Question regarding civil judgment in FL
In 2012 I was the plaintiff in a case and won the case , the court granted a judgment ( however, to this point no funds were collected ) . I never recorded a certified copy with the clerk of courts. I now see that the plaintiff recently bought a rental property . Can I still record a certified copy of the judgment with the clerk of courts and have an attorney file a writ of execution ? I'm reading the FL statues , but I'm confused with the timing. Does the first 10 years begin when the judgment is signed by the judge or when a certified copy is recorded ? Any help would be greatly appreciated
2 Answers from Attorneys
You can record the certified copy of the judgment now and have the sheriff execute upon it.
Here's how this works: When the clerk dockets the signed judgment, the 20 year clock begins to tick. For the next 20 years, the creditor can execute on the judgment, and the judgment never has to be re-recorded.
When you record the certified copy of the judgment, you've created a judgment lien on the debtor's ownership interest in real property in the county in which you've recorded the judgment. The judgement lien is valid for 10 years, and then it must be re-recorded to continue to act as a judgment lien AND to maintain it's seniority in the "pecking order" of liens created after yours. Under no circumstances does the judgment lien survive after 20 years (when the judgment expires, so does the lien).
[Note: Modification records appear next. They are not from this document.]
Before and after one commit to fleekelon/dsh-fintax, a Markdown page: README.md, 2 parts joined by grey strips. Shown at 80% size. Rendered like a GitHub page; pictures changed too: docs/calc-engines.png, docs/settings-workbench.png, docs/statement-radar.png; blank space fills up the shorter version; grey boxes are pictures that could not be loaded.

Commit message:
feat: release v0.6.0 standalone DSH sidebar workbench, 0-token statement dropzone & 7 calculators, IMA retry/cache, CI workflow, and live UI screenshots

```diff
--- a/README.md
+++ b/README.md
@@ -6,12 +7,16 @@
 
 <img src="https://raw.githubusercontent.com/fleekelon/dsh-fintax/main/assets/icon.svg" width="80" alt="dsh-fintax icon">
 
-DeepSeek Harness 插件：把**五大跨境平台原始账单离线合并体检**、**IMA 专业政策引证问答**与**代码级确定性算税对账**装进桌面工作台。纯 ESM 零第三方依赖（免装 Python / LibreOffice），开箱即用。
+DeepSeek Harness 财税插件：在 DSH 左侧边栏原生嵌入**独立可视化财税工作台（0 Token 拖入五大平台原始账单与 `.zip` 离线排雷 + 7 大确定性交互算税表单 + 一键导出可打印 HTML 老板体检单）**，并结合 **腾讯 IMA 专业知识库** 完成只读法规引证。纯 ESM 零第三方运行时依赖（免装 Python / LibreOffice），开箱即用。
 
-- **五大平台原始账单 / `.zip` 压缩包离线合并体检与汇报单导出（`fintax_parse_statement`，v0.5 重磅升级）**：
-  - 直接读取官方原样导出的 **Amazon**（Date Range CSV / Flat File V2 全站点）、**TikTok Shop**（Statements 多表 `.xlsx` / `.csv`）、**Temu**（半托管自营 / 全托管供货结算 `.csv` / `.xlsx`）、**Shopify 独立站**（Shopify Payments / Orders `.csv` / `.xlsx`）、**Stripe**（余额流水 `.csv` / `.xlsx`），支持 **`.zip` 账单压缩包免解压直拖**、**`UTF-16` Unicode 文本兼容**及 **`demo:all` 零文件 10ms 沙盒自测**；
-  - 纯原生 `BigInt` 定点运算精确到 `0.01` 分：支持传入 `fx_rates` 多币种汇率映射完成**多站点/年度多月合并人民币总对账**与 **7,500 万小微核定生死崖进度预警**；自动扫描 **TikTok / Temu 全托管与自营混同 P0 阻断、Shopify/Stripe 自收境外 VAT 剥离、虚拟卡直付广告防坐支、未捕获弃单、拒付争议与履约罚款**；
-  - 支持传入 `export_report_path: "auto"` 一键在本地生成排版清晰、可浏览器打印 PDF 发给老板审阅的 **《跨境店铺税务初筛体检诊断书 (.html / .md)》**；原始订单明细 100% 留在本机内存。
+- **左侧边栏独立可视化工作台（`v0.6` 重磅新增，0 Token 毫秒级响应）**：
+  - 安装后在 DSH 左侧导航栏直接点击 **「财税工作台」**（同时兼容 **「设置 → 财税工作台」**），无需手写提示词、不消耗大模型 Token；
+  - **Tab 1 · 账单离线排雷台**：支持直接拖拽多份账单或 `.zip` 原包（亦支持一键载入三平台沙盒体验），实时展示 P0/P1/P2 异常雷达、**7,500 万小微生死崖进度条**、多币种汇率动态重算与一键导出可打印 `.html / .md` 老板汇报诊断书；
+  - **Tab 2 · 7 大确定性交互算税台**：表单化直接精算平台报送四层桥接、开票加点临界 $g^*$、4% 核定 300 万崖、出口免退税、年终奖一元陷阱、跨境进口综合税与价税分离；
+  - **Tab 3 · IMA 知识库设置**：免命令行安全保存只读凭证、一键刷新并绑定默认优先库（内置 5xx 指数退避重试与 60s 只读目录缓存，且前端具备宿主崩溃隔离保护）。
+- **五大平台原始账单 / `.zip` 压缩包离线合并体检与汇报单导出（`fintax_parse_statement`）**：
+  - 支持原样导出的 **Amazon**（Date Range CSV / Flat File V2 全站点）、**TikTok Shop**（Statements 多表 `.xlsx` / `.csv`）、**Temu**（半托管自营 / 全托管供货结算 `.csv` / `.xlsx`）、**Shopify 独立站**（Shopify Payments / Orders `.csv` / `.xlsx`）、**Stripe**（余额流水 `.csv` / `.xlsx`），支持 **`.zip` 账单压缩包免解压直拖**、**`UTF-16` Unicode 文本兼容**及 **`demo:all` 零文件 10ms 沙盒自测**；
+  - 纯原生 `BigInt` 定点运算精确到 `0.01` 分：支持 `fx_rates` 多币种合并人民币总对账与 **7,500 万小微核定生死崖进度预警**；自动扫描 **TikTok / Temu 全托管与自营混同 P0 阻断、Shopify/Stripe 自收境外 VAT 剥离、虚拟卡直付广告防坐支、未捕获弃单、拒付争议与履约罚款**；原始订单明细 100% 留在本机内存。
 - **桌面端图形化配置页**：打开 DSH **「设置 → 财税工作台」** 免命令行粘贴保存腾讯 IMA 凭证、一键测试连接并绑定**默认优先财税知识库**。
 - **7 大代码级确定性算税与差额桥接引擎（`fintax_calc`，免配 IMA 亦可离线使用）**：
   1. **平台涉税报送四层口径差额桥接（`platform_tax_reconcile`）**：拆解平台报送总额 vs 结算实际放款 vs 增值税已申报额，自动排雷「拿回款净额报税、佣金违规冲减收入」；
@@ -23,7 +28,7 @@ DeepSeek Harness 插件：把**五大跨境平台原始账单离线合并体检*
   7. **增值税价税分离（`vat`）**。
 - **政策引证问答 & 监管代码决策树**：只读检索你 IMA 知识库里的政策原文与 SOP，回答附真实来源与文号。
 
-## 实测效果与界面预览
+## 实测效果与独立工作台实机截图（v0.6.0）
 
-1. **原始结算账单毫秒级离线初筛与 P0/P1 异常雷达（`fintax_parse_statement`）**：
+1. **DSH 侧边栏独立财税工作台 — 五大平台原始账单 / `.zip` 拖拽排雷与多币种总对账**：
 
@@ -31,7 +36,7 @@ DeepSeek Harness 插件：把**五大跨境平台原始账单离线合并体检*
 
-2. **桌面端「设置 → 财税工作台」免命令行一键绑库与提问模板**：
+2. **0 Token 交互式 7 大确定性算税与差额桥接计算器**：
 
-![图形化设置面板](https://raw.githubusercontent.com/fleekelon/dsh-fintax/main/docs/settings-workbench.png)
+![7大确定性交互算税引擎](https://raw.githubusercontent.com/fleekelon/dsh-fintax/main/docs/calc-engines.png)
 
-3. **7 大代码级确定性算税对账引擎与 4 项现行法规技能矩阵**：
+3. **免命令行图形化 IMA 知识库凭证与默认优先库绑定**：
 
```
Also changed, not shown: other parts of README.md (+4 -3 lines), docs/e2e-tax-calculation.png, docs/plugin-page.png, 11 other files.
In your case, if you record the judgment now, the lien will be good for 9 years. You've lost approximately 11 years, although under the circumstances you've described, it's academic. Go forth and execute upon your judgment lien.
You should also record the judgment in the county where he owns property ..